(Collection entries)
● ● ●
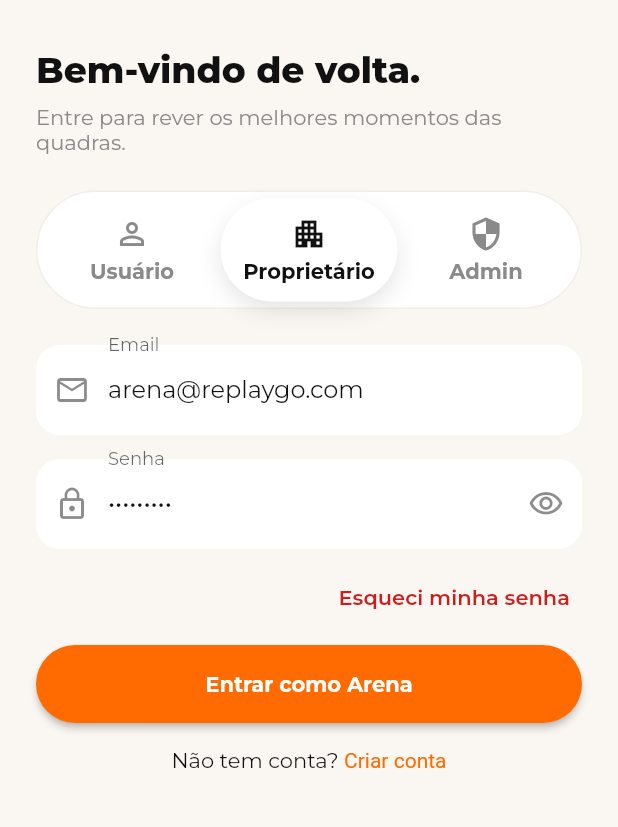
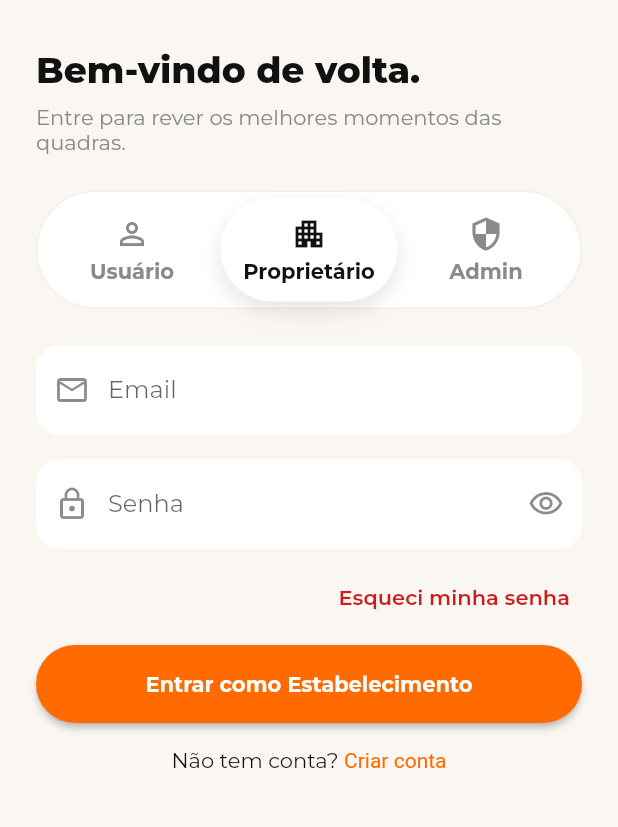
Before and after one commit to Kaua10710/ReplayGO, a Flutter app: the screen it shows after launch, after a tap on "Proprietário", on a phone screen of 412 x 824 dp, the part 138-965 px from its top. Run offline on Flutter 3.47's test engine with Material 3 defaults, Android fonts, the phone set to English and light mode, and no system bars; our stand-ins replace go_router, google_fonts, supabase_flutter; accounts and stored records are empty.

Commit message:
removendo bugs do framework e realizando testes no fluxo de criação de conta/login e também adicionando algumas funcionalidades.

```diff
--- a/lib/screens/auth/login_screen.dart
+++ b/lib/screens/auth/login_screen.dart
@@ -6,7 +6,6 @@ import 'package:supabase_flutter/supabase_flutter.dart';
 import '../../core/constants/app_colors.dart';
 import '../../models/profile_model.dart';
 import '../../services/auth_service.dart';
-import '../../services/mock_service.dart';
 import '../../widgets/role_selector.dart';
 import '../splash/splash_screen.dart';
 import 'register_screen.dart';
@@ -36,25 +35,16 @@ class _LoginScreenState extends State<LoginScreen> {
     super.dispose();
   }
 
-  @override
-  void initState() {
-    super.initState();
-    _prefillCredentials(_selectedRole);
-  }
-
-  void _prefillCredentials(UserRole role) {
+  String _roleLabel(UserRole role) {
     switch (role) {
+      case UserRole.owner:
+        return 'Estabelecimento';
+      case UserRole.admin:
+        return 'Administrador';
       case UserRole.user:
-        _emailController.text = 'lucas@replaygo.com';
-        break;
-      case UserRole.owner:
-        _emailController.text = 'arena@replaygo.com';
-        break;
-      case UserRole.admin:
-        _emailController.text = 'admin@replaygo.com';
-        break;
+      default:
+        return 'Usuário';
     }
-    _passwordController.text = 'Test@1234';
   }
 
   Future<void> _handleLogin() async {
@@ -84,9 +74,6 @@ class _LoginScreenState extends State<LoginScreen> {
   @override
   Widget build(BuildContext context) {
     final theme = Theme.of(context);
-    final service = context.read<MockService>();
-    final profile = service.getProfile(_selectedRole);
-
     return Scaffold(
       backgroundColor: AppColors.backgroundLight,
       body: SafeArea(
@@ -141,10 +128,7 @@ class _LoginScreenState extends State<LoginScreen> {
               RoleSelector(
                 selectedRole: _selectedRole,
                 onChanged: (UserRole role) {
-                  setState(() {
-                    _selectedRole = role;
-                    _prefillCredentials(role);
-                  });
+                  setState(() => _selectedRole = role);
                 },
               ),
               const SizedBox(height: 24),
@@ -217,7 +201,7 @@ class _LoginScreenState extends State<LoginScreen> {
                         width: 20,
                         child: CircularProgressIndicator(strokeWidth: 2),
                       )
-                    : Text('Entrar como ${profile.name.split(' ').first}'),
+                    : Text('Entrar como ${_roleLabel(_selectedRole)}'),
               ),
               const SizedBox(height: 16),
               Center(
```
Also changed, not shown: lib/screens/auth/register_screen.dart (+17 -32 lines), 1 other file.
● ● ●
Description of the task: Each record should be written out exactly, and each image should be omitted.

Written solution:
Before and after one commit to Kaua10710/ReplayGO, a Flutter app: the screen it shows after launch, after a tap on "Proprietário", on a phone screen of 412 x 824 dp, the part 138-965 px from its top. Run offline on Flutter 3.47's test engine with Material 3 defaults, Android fonts, the phone set to English and light mode, and no system bars; our stand-ins replace go_router, google_fonts, supabase_flutter; accounts and stored records are empty.

Commit message:
removendo bugs do framework e realizando testes no fluxo de criação de conta/login e também adicionando algumas funcionalidades.

```diff
--- a/lib/screens/auth/login_screen.dart
+++ b/lib/screens/auth/login_screen.dart
@@ -6,7 +6,6 @@ import 'package:supabase_flutter/supabase_flutter.dart';
 import '../../core/constants/app_colors.dart';
 import '../../models/profile_model.dart';
 import '../../services/auth_service.dart';
-import '../../services/mock_service.dart';
 import '../../widgets/role_selector.dart';
 import '../splash/splash_screen.dart';
 import 'register_screen.dart';
@@ -36,25 +35,16 @@ class _LoginScreenState extends State<LoginScreen> {
     super.dispose();
   }
 
-  @override
-  void initState() {
-    super.initState();
-    _prefillCredentials(_selectedRole);
-  }
-
-  void _prefillCredentials(UserRole role) {
+  String _roleLabel(UserRole role) {
     switch (role) {
+      case UserRole.owner:
+        return 'Estabelecimento';
+      case UserRole.admin:
+        return 'Administrador';
       case UserRole.user:
-        _emailController.text = 'lucas@replaygo.com';
-        break;
-      case UserRole.owner:
-        _emailController.text = 'arena@replaygo.com';
-        break;
-      case UserRole.admin:
-        _emailController.text = 'admin@replaygo.com';
-        break;
+      default:
+        return 'Usuário';
     }
-    _passwordController.text = 'Test@1234';
   }
 
   Future<void> _handleLogin() async {
@@ -84,9 +74,6 @@ class _LoginScreenState extends State<LoginScreen> {
   @override
   Widget build(BuildContext context) {
     final theme = Theme.of(context);
-    final service = context.read<MockService>();
-    final profile = service.getProfile(_selectedRole);
-
     return Scaffold(
       backgroundColor: AppColors.backgroundLight,
       body: SafeArea(
@@ -141,10 +128,7 @@ class _LoginScreenState extends State<LoginScreen> {
               RoleSelector(
                 selectedRole: _selectedRole,
                 onChanged: (UserRole role) {
-                  setState(() {
-                    _selectedRole = role;
-                    _prefillCredentials(role);
-                  });
+                  setState(() => _selectedRole = role);
                 },
               ),
               const SizedBox(height: 24),
@@ -217,7 +201,7 @@ class _LoginScreenState extends State<LoginScreen> {
                         width: 20,
                         child: CircularProgressIndicator(strokeWidth: 2),
                       )
-                    : Text('Entrar como ${profile.name.split(' ').first}'),
+                    : Text('Entrar como ${_roleLabel(_selectedRole)}'),
               ),
               const SizedBox(height: 16),
               Center(
```
Also changed, not shown: lib/screens/auth/register_screen.dart (+17 -32 lines), 1 other file.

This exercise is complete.